Not long ago I realized I was singing one of the most iconic Christmas carols incorrectly. “Joy To The World”, written by Isaac Watts in the early 1700’s, says, “Joy to the world, the Lord is come,” not, “has come.” I looked up the history of the song, and it turns out it was written about the second coming of Jesus and not the incarnation. Watts was concerned with the lack of joy he saw in Christians as they worshipped. He wanted to remind them to look past their current circumstances to the return of Christ when all things will be made right. 300 years later, it’s a good reminder for us as we live for Christ.

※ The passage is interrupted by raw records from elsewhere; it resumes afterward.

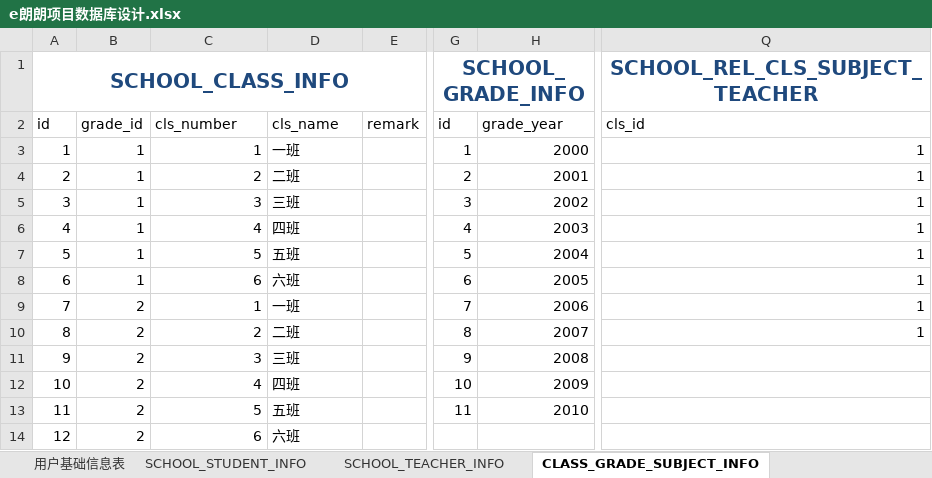
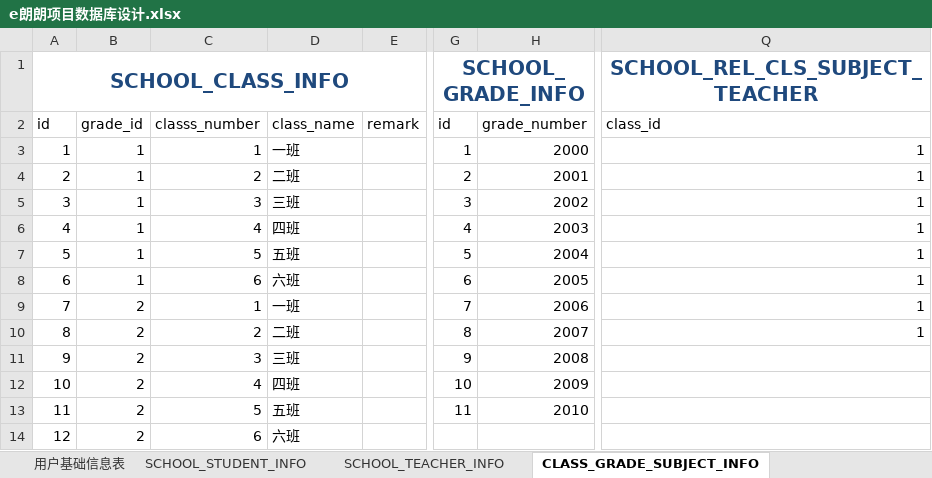
Before and after one commit to ellt/gittest, an Excel workbook: Doc/Design/e朗朗项目数据库设计.xlsx, sheet CLASS_GRADE_SUBJECT_INFO, drawn as a sheet; only a part is shown, gaps mark what is left out; values as stored, in another font and other column widths than the file's, no borders; table styles not drawn; the diff names each change by its address in the sheet, - before the commit and + after, or states it on an @@ line.

Commit message:
【注意】： 数据库脚本执行顺序为  install-table.sql --> profile-school.sql (每次执行一次都会清除 install-table.sql 中定义表的数据) 【注意】： 现在 51分支界面显示的模板直接与52分支为同一个模板文件，若有请及时更新，以免造成不必要的冲突。 此番目的是为了共用一个模板，同时共同修改模板的日志能够共享。 【日志】： 1. 添加 GradeClass 控制器， 实现班级年级设置界面显示数据直接从数据库获取显示。 需要重新 执行install-table.sql,profile-school.sql 脚本。

```diff
--- a/Doc/Design/e朗朗项目数据库设计.xlsx (sheet CLASS_GRADE_SUBJECT_INFO)
+++ b/Doc/Design/e朗朗项目数据库设计.xlsx (sheet CLASS_GRADE_SUBJECT_INFO)
-C2: cls_number
+C2: classs_number
-D2: cls_name
+D2: class_name
-H2: grade_year
+H2: grade_number
-Q2: cls_id
+Q2: class_id
```
Also changed, not shown: 10 other files.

Romans 12:12 says, “Let this hope burst forth within you, releasing a continual joy. Don’t give up in a time of trouble, but commune with God at all times” (TPT). Joy is not something that is based on your circumstances. Joy is as much an attitude as it is an emotion. It keeps us focused on what is to come rather than what is. Nehemiah 8:10 tells us that the joy of the Lord is our strength. It’s no wonder that the enemy of our soul is constantly trying to rob us of our joy. He knows that when he removes joy, it makes it hard to trust God. It makes serving God feel more like a chore than a privilege.
If you’re burdened down, going through a rough time, let hope burst forth within you today giving you joy. We know that all things work together for good to those who love the Lord (Romans 8:28), and that struggles produce growth in us. Let the things that are trying to steal your joy push you into closer communion with God. Instead of blaming Him, thank Him for taking the time to grow you and make you more like Christ. Above all, remember that this too shall pass and the Lord will come again to make all things right. We can joyfully worship just as Job did no matter what we’re going through by keeping things in perspective. When all else fails, choose joy.